#### Data extract ####

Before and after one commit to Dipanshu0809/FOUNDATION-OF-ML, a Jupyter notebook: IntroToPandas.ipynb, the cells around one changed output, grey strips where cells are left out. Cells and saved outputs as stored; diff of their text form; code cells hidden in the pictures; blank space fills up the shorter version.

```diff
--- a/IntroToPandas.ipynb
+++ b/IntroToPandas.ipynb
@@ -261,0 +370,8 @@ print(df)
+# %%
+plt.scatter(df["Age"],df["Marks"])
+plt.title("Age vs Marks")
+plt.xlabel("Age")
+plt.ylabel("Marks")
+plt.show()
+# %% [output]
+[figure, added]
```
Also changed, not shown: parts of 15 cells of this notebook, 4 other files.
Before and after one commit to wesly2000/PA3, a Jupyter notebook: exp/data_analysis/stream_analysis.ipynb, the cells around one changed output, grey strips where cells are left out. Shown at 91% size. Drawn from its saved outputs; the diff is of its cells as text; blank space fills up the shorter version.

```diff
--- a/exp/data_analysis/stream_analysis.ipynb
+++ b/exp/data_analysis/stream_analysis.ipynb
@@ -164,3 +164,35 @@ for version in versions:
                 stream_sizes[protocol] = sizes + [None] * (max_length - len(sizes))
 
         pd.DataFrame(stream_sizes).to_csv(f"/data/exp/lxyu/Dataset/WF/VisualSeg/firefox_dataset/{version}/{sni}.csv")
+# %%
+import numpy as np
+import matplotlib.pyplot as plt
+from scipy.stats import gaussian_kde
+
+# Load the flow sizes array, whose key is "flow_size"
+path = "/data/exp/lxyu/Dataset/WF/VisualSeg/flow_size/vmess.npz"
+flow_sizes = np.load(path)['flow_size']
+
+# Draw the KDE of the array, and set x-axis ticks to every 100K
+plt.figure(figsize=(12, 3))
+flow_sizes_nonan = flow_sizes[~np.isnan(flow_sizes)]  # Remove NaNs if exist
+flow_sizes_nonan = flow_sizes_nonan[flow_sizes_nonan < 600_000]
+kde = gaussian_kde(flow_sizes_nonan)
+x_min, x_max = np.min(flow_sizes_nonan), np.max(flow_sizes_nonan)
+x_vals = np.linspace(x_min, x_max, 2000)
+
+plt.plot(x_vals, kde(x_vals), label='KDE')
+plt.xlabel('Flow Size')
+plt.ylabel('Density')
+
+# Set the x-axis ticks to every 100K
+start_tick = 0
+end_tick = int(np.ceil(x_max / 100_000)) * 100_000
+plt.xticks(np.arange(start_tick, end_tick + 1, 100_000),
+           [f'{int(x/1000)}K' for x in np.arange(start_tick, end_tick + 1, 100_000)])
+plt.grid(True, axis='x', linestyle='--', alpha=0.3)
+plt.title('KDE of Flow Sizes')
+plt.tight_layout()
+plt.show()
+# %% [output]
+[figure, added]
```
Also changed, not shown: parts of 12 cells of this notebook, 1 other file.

####

▸ Task directions
Provide a verbatim reproduction of all the records.

▸ Written solution
Before and after one commit to Dipanshu0809/FOUNDATION-OF-ML, a Jupyter notebook: IntroToPandas.ipynb, the cells around one changed output, grey strips where cells are left out. Cells and saved outputs as stored; diff of their text form; code cells hidden in the pictures; blank space fills up the shorter version.

```diff
--- a/IntroToPandas.ipynb
+++ b/IntroToPandas.ipynb
@@ -261,0 +370,8 @@ print(df)
+# %%
+plt.scatter(df["Age"],df["Marks"])
+plt.title("Age vs Marks")
+plt.xlabel("Age")
+plt.ylabel("Marks")
+plt.show()
+# %% [output]
+[figure, added]
```
Also changed, not shown: parts of 15 cells of this notebook, 4 other files.
Before and after one commit to wesly2000/PA3, a Jupyter notebook: exp/data_analysis/stream_analysis.ipynb, the cells around one changed output, grey strips where cells are left out. Shown at 91% size. Drawn from its saved outputs; the diff is of its cells as text; blank space fills up the shorter version.

```diff
--- a/exp/data_analysis/stream_analysis.ipynb
+++ b/exp/data_analysis/stream_analysis.ipynb
@@ -164,3 +164,35 @@ for version in versions:
                 stream_sizes[protocol] = sizes + [None] * (max_length - len(sizes))
 
         pd.DataFrame(stream_sizes).to_csv(f"/data/exp/lxyu/Dataset/WF/VisualSeg/firefox_dataset/{version}/{sni}.csv")
+# %%
+import numpy as np
+import matplotlib.pyplot as plt
+from scipy.stats import gaussian_kde
+
+# Load the flow sizes array, whose key is "flow_size"
+path = "/data/exp/lxyu/Dataset/WF/VisualSeg/flow_size/vmess.npz"
+flow_sizes = np.load(path)['flow_size']
+
+# Draw the KDE of the array, and set x-axis ticks to every 100K
+plt.figure(figsize=(12, 3))
+flow_sizes_nonan = flow_sizes[~np.isnan(flow_sizes)]  # Remove NaNs if exist
+flow_sizes_nonan = flow_sizes_nonan[flow_sizes_nonan < 600_000]
+kde = gaussian_kde(flow_sizes_nonan)
+x_min, x_max = np.min(flow_sizes_nonan), np.max(flow_sizes_nonan)
+x_vals = np.linspace(x_min, x_max, 2000)
+
+plt.plot(x_vals, kde(x_vals), label='KDE')
+plt.xlabel('Flow Size')
+plt.ylabel('Density')
+
+# Set the x-axis ticks to every 100K
+start_tick = 0
+end_tick = int(np.ceil(x_max / 100_000)) * 100_000
+plt.xticks(np.arange(start_tick, end_tick + 1, 100_000),
+           [f'{int(x/1000)}K' for x in np.arange(start_tick, end_tick + 1, 100_000)])
+plt.grid(True, axis='x', linestyle='--', alpha=0.3)
+plt.title('KDE of Flow Sizes')
+plt.tight_layout()
+plt.show()
+# %% [output]
+[figure, added]
```
Also changed, not shown: parts of 12 cells of this notebook, 1 other file.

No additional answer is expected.